Arresting, harsh and, at times, harrowing. ILL MANORS is no easy watch.
But oh my God, is it worth it.
A spoiler-free review –
The directorial debut of Ben Drew – aka Plan B – and featuring a cast of relative unknowns (many of whom were from the streets where ill Manors is set), this is a film with a message: your surroundings define who you are – but there is always a choice.
Stark, intimidating and dirty against such hopeful (yet faded) iconic landmarks of the future; first, the former Millenium Dome, once a sign of development and symbolic of the hopes of East London, left dying by the government (until the o2 conversion). Then second, the stadia of the forthcoming Olympics; again a herald of hope. Again, an uncertainty around what happens afterwards – the symbolism here will not be lost on many. London has never been more real, or more frightening.
Drew, who not only *wrote and produced*, also provides the soundtrack to our journey into the East End of London; narrating the back story of each and every lost soul we meet along the way. And what a journey it is.
The stories told throughout Manors are multiple; twisting and turning, entwined and continual.
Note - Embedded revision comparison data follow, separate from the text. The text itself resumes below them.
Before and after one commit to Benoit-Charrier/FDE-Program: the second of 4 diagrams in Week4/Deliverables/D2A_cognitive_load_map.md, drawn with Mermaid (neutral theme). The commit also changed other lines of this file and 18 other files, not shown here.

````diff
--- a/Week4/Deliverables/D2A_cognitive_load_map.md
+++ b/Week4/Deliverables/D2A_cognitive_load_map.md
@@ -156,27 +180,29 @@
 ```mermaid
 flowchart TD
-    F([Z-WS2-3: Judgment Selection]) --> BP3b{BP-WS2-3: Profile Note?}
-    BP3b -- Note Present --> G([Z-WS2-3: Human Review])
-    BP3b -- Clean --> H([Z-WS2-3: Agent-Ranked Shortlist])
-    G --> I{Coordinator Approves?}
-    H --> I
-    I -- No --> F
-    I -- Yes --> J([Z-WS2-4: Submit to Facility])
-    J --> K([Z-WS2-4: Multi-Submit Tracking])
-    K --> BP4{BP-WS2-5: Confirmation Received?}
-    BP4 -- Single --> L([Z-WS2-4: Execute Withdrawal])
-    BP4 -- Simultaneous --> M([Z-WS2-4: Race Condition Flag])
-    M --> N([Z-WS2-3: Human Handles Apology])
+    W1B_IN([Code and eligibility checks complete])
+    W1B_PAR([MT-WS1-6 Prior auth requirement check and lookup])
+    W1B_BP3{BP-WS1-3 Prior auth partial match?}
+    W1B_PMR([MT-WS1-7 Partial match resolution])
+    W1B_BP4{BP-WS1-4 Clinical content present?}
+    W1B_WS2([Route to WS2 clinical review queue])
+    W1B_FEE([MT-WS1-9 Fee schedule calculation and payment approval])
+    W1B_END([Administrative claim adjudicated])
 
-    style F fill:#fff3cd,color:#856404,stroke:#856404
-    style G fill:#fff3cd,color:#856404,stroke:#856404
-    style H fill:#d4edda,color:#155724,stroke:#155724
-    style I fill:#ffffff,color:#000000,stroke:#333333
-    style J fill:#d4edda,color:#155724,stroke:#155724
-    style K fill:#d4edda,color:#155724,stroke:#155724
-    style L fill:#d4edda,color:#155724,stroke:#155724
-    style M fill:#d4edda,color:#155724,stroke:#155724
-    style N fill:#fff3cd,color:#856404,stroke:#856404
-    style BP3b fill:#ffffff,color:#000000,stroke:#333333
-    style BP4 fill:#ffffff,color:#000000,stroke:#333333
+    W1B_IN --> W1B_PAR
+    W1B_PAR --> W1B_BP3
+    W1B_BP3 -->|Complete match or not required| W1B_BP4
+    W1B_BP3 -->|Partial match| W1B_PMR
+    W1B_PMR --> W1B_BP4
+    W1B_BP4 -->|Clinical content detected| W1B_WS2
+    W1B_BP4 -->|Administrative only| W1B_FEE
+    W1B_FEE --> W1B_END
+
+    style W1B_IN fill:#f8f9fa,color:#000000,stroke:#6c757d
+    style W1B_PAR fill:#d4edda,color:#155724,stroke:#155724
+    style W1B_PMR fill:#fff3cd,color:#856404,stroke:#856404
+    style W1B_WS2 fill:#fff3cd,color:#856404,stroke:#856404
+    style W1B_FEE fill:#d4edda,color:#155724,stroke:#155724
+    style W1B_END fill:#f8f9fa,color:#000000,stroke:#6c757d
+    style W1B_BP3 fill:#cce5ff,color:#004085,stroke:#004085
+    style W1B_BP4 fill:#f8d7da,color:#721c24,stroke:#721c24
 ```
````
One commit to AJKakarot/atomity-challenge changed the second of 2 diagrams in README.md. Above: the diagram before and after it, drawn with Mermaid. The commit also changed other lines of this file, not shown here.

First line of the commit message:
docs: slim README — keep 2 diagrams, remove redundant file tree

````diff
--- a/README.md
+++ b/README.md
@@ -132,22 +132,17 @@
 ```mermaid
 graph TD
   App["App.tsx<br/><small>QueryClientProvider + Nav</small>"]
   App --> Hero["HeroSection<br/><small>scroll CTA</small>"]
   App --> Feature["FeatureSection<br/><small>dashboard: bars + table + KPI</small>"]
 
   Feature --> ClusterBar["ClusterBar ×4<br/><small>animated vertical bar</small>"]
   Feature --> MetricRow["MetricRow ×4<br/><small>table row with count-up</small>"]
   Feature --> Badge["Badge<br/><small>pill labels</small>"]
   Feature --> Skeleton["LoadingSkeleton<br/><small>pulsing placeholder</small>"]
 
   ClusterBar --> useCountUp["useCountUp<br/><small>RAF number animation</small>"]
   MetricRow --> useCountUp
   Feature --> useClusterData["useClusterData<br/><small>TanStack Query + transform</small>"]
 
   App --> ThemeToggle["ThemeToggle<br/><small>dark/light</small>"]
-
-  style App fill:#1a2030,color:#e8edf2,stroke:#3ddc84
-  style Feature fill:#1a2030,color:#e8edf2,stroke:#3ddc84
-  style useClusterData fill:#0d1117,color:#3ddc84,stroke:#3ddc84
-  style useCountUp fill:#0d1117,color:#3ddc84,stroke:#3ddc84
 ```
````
They swing in and out of their own timelines as each new character enters our view and, slowly but surely, we find out their past – with our poetic narrator in tow – before the car crash of the present day slams back into vision. Messing with perspective, showing the same scene from multiple, time-varying points of view, Manors is smart and surprising. There’s darkness in (nearly) everyone and, as the madness grows, and the tension-wrought second act comes to a close, you wonder where Manors will take its residents next.
Think GO. Think Eyes Wide Shut. Think Pulp Fiction. Think Requiem for a Dream. Think Ben Drew. This is a man of a generation: telling the story of a lost generation. And he tells it incredibly, frighteningly well. Both in displaying the raw underbelly of what lies East of our capital city as well as in the deftness of his craft.
This is his debut. His first time.
I was lucky enough to catch Ben speak, so eloquently, at the Tedx Observer a while back. He was engaging and open about the causes of London’s riots last summer and, watching Ill Manors, you begin to see what he was getting at. Run down city streets, limited resources to inspire the youth of today and gang culture everywhere – the message here is clear: our kids need saving.
Manors is not without its faults, admittedly, but most can be shrugged off as the mistakes of the yet-to-be-honed technical skills of a film-making newbie. In a summer of mental movie blockbusters, Ill Manors is like a cold bucket of water over the head. Refreshing, cold, awakening.
See this film.
And Ben, if you’re reading… Please, make more.
Plan B goes on general release in the UK on June 6th, 2012.